## About this exercise
Set down exactly the stretch of lines below that opens at the line containing "на DPR. Ограничиваем" and continues through the last line of the entries, and nothing else.

## Data for the task
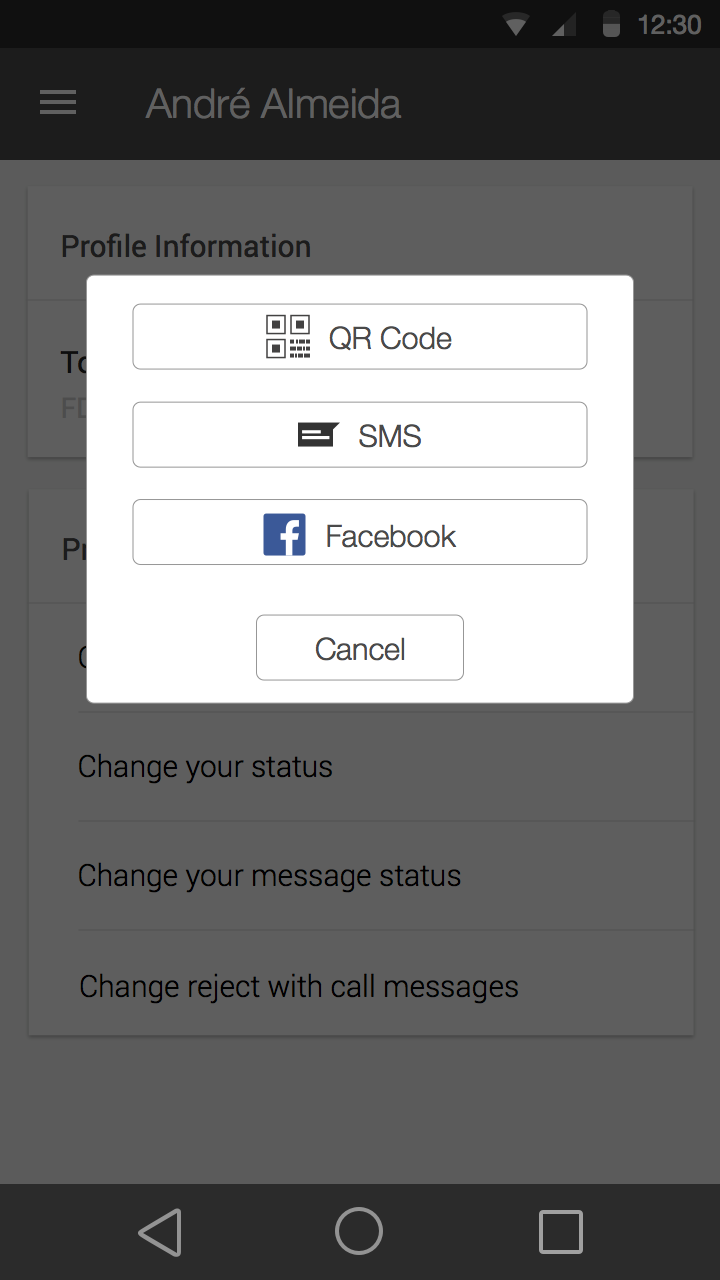
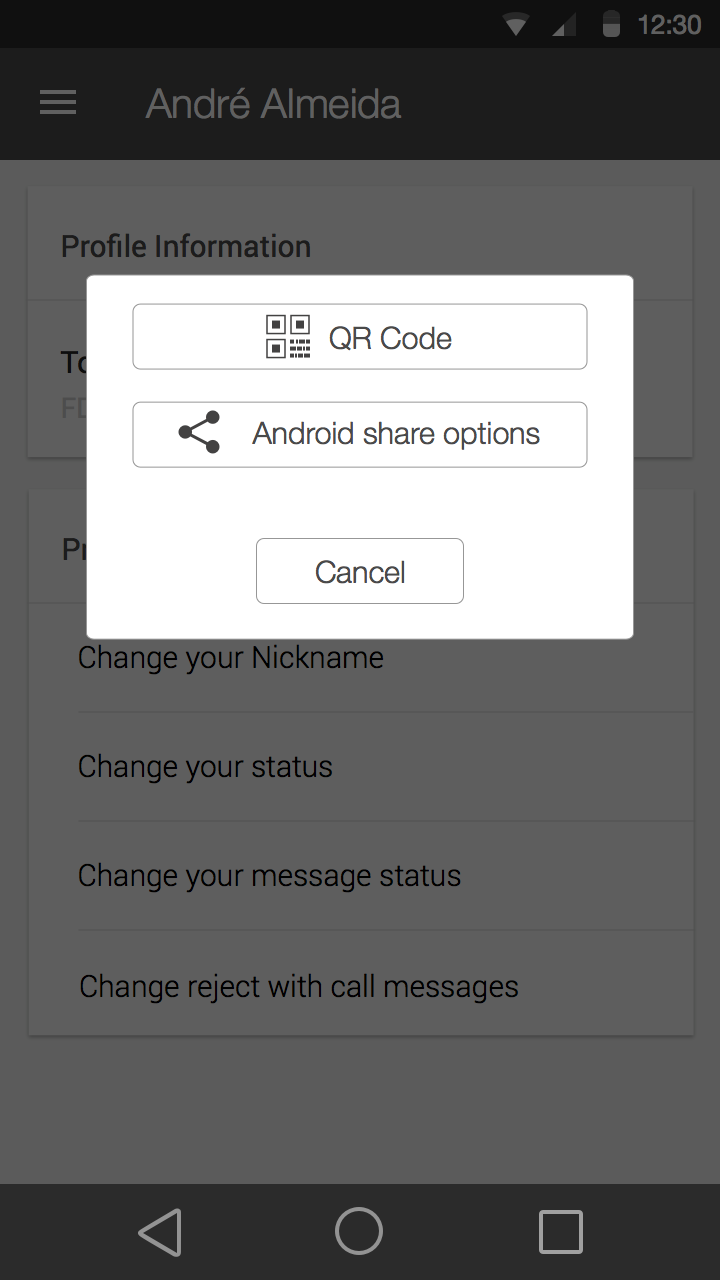
Search and Share UI Fixes

Changed region(s): [[0.1222, 0.4062, 0.8861, 0.5625], [0.3361, 0.3125, 0.7639, 0.4375], [0.2444, 0.3125, 0.3056, 0.375]]

diff --git a/doc/storyboard/indexSearchKeyboard.html b/doc/storyboard/indexSearchKeyboard.html
@@ -10,11 +10,9 @@
 			<center>
 				<div>
 					<div id="center">
-						<img id="centerIMG"src="img/Inbox GroupID Code.png">
-						<a href="index.html"><div class="highlight" style="position:absolute;top: 326px;left: 216px;width: 100px;height: 40px;"></div></a>
-						<a href="inboxQrcode.html"><div class="highlight" style="position:absolute;top: 273px;left: 75px;width: 250px;height: 40px;"></div></a>
-						<a href="GroupMessage.html"><div class="highlight" style="position:absolute;top: 326px;left: 82px;width: 100px;height: 40px;"></div></a>
-
+						<img id="centerIMG"src="img/InboxSearchKeyboard.png">
+						<a href="index.html"><div class="highlight" style="position:absolute;top: 40px;left: 17px;width: 30px;height: 30px;"></div></a>
+						<a href="indexSearchWriting.html" style="color:blue;"><div style="position:absolute;top: 280px;left: -138px;height: 80px;">Write Something!</div></a>
 					</div>
 					<div id="text"><h1>Tox Android Application Mockup</h1></div>
 					<input id="checkbox" type="checkbox"  checked>Highlight Touch Spots<br>

diff --git a/doc/storyboard/ProfileScrollPromptShareAndroid.html b/doc/storyboard/ProfileScrollPromptShareAndroid.html
@@ -10,16 +10,14 @@
 			<center>
 				<div>
 					<div id="center">
-						<img id="centerIMG"src="img/Inbox GroupID Code.png">
-						<a href="index.html"><div class="highlight" style="position:absolute;top: 326px;left: 216px;width: 100px;height: 40px;"></div></a>
-						<a href="inboxQrcode.html"><div class="highlight" style="position:absolute;top: 273px;left: 75px;width: 250px;height: 40px;"></div></a>
-						<a href="GroupMessage.html"><div class="highlight" style="position:absolute;top: 326px;left: 82px;width: 100px;height: 40px;"></div></a>
-
+						<img id="centerIMG"src="img/UserShareAndroid.png">
 					</div>
 					<div id="text"><h1>Tox Android Application Mockup</h1></div>
+					<a href="Profile.html" style="color:blue;">Scroll Up!</a>
 					<input id="checkbox" type="checkbox"  checked>Highlight Touch Spots<br>
 				</div>
 			</center>
+			
 		</div>
 	</body>
 	<script type="text/javascript">

diff --git a/doc/storyboard/ProfileScrollPromptShareQR.html b/doc/storyboard/ProfileScrollPromptShareQR.html
@@ -10,16 +10,14 @@
 			<center>
 				<div>
 					<div id="center">
-						<img id="centerIMG"src="img/Inbox GroupID Code.png">
-						<a href="index.html"><div class="highlight" style="position:absolute;top: 326px;left: 216px;width: 100px;height: 40px;"></div></a>
-						<a href="inboxQrcode.html"><div class="highlight" style="position:absolute;top: 273px;left: 75px;width: 250px;height: 40px;"></div></a>
-						<a href="GroupMessage.html"><div class="highlight" style="position:absolute;top: 326px;left: 82px;width: 100px;height: 40px;"></div></a>
-
+						<img id="centerIMG"src="img/UserQR.png">
 					</div>
 					<div id="text"><h1>Tox Android Application Mockup</h1></div>
+					<a href="Profile.html" style="color:blue;">Scroll Up!</a>
 					<input id="checkbox" type="checkbox"  checked>Highlight Touch Spots<br>
 				</div>
 			</center>
+			
 		</div>
 	</body>
 	<script type="text/javascript">

diff --git a/doc/storyboard/ProfileScrollPromptShare.html b/doc/storyboard/ProfileScrollPromptShare.html
@@ -11,6 +11,9 @@
 				<div>
 					<div id="center">
 						<img id="centerIMG"src="img/User_profile_scrollPromptShare.png">
+						<a href="ProfileScrollPromptShareAndroid.html"><div class="highlight" style="position:absolute;top: 220px;left: 74px;width: 250px;height: 40px;"></div></a>
+						<a href="ProfileScrollPromptShareQR.html"><div class="highlight" style="position:absolute;top: 165px;left: 74px;width: 250px;height: 40px;"></div></a>
+						<a href="ProfileScroll.html"><div class="highlight" style="position:absolute;top: 295px;left: 138px;width: 120px;height: 40px;"></div></a>
 					</div>
 					<div id="text"><h1>Tox Android Application Mockup</h1></div>
 					<a href="Profile.html" style="color:blue;">Scroll Up!</a>

diff --git a/doc/storyboard/indexSearch.html b/doc/storyboard/indexSearch.html
@@ -12,7 +12,7 @@
 					<div id="center">
 						<img id="centerIMG"src="img/Inbox Search.png">
 						<a href="index.html"><div class="highlight" style="position:absolute;top: 40px;left: 17px;width: 30px;height: 30px;"></div></a>
-						<a href="indexSearchWriting.html" style="color:blue;"><div style="position:absolute;top: 280px;left: -138px;height: 80px;">Write Something!</div></a>
+						<a href="indexSearchKeyboard.html"><div class="highlight" style="position:absolute;top: 40px;left: 65px;width: 300px;height: 30px;"></div></a>
 					</div>
 					<div id="text"><h1>Tox Android Application Mockup</h1></div>
 					<input id="checkbox" type="checkbox"  checked>Highlight Touch Spots<br>
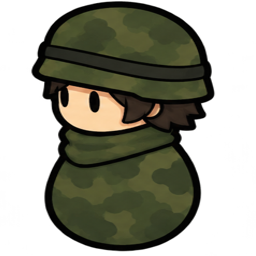
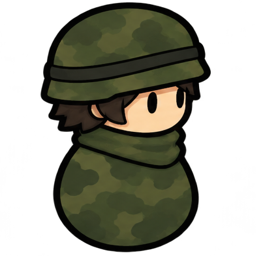
Update minigunner left (l) base sprite

Changed region(s): [[0.125, 0.0, 0.8438, 1.0], [0.5312, 0.6875, 0.5625, 0.7188]]

diff --git a/game.js b/game.js
@@ -157,7 +157,7 @@ const ISO_HH = 32; // половина высоты изотайла (64 / 2)
 const ROAD_WIDTH = 1.0; // ширина дороги в world units
 
 // Версия ассетов в запросе — сбрасывает кеш картинок в браузере/Telegram.
-const ASSET_VER = '?v=20261010d';
+const ASSET_VER = '?v=20261010e';
 
 // HiDPI-масштаб: рендерим канвас в физическом разрешении экрана, а UI
 // задаём в «CSS-пикселях», умножая абсолютные размеры на DPR. Ограничиваем

diff --git a/index.html b/index.html
@@ -45,6 +45,6 @@
   <script src="https://telegram.org/js/telegram-web-app.js"></script>
   <!-- Наш игровой код. Firebase (firebase-config.js) подгружается лениво,
        только при сохранении рекорда — чтобы сайт открывался быстрее. -->
-  <script type="module" src="game.js?v=20261010d"></script>
+  <script type="module" src="game.js?v=20261010e"></script>
 </body>
 </html>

## Answer space
 // задаём в «CSS-пикселях», умножая абсолютные размеры на DPR. Ограничиваем

diff --git a/index.html b/index.html
@@ -45,6 +45,6 @@
   <script src="https://telegram.org/js/telegram-web-app.js"></script>
   <!-- Наш игровой код. Firebase (firebase-config.js) подгружается лениво,
        только при сохранении рекорда — чтобы сайт открывался быстрее. -->
-  <script type="module" src="game.js?v=20261010d"></script>
+  <script type="module" src="game.js?v=20261010e"></script>
 </body>
 </html>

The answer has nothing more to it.